The Changing Regulatory Field of Higher Education and the Transformation of Academic Work in Singapore
East Asia countries are late comers in the international education, league tables and “world class” university formation. This entry was marked by a fundamental restructuring of the university system, particularly among top national universities whose traditional task has been the training of the nation’s elite.
Singapore’s own experience at the restructuring process has been marked by distinctive features particular to the city state: (a) the Republic’s search for international talent both in terms of international students who become skilled labour to augment its small and aging workforce as well as researchers to drive basic and applied research; and (b) Singapore’s global city environment as well as its English system of education which are attractive to students and professors wishing a foothold in Asia but still able to operate in an international environment.
These features have shaped Singapore’s efforts at rebuilding its national universities. The most visible impact is the institutionalization of a performance-based system in place of the civil service model. The restructuring has created a system where research is valued above all other academic responsibilities. Results from a survey of academics from Singapore’s two national universities will be used to reflect the new orientation in academic work.

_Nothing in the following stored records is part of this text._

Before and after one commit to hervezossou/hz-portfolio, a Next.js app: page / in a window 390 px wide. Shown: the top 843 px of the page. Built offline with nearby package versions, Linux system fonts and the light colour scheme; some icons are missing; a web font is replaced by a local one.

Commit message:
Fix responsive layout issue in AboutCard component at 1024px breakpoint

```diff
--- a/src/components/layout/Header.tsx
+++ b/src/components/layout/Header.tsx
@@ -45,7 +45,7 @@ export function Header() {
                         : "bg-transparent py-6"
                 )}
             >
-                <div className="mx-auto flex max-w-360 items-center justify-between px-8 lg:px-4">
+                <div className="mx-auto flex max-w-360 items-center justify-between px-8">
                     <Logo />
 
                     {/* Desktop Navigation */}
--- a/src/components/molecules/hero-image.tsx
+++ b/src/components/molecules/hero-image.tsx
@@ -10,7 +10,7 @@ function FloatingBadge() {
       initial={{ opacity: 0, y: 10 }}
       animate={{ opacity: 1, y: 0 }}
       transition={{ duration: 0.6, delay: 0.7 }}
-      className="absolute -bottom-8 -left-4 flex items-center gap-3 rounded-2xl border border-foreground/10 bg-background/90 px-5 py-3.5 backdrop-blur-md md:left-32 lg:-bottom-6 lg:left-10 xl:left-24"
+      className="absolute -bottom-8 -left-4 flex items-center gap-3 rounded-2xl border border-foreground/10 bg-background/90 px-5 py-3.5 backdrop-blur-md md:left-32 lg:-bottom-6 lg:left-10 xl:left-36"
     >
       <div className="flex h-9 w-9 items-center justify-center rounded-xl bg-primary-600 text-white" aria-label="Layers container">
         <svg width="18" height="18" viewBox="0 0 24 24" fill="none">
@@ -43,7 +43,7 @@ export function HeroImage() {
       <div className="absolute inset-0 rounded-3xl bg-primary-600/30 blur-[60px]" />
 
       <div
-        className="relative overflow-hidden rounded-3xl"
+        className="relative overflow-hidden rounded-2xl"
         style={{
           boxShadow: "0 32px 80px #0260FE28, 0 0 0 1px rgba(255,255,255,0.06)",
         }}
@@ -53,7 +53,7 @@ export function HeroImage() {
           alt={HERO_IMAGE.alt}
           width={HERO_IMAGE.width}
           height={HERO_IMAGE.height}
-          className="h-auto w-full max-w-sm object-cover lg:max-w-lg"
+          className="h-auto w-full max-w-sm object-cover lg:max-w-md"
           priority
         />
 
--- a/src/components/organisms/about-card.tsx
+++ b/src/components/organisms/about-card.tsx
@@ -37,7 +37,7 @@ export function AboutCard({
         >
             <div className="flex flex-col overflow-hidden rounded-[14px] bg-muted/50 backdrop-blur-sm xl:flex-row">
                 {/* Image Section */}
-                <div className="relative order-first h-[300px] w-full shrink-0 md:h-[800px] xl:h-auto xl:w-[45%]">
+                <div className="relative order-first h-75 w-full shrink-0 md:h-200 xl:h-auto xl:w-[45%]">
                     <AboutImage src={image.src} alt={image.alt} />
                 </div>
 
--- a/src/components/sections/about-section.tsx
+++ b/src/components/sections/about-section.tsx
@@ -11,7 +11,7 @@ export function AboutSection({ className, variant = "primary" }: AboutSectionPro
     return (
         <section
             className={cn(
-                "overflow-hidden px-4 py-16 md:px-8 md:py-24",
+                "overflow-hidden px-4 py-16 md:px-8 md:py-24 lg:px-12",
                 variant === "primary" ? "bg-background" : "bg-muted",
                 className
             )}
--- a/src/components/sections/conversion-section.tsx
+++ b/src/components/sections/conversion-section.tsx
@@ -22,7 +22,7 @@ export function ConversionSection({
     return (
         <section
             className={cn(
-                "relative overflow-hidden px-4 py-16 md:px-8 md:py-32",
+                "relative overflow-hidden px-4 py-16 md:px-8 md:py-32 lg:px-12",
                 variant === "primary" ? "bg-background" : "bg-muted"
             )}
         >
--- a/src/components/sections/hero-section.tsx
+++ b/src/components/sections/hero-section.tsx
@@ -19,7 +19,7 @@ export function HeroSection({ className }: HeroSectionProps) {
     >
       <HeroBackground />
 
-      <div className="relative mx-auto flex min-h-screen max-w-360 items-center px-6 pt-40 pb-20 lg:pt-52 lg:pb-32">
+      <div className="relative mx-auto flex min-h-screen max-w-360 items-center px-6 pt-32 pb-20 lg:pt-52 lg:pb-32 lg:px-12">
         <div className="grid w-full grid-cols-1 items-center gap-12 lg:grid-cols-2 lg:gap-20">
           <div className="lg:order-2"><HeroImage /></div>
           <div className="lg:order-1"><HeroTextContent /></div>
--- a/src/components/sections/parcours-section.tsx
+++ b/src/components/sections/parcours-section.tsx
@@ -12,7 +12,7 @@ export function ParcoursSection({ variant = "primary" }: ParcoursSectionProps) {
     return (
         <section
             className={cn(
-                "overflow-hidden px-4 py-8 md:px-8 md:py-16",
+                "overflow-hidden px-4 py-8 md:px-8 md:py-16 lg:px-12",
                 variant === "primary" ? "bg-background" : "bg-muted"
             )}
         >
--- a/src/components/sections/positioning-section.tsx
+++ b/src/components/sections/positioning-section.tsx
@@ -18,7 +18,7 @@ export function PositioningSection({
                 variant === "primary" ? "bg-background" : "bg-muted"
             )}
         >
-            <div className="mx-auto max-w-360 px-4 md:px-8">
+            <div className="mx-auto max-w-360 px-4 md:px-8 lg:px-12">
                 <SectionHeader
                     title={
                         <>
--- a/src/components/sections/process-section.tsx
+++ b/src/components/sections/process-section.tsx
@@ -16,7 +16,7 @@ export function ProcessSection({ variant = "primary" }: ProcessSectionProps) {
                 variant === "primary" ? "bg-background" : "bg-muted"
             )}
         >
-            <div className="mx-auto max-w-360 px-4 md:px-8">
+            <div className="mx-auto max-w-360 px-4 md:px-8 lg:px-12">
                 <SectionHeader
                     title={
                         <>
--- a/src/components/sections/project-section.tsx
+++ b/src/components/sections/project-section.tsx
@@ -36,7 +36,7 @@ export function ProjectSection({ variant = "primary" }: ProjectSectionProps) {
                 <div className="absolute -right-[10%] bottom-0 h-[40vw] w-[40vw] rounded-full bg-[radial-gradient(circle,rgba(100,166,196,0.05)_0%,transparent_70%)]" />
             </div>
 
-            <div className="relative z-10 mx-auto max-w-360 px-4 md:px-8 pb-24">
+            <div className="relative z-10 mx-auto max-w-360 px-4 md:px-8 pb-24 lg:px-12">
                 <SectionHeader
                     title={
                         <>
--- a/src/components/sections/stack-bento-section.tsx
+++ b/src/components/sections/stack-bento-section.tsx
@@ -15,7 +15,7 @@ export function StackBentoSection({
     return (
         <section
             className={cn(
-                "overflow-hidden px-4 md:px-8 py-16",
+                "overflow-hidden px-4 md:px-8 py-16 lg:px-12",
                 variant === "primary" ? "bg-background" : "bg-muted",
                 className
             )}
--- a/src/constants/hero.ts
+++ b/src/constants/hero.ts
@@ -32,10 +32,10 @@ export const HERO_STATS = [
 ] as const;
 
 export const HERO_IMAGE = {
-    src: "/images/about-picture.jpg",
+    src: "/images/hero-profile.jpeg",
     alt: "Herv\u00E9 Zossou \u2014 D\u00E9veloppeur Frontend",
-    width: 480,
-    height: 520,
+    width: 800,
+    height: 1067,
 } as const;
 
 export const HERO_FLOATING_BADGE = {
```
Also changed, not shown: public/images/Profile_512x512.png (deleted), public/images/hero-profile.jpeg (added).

The re-balancing of the academic system will require an appraisal system that is attentive to the needs of society, research funding which stipulates action and policy research, and a fuller career track of academic work based on practice. Such an institutional logic is ironically at odds with the ambitions of a city-state and a global city. Without strong academic unions, the growing employment of PhDs in civil society organizations, and perhaps a movement of academics into government and opposition political parties maybe the only hope for progressive change.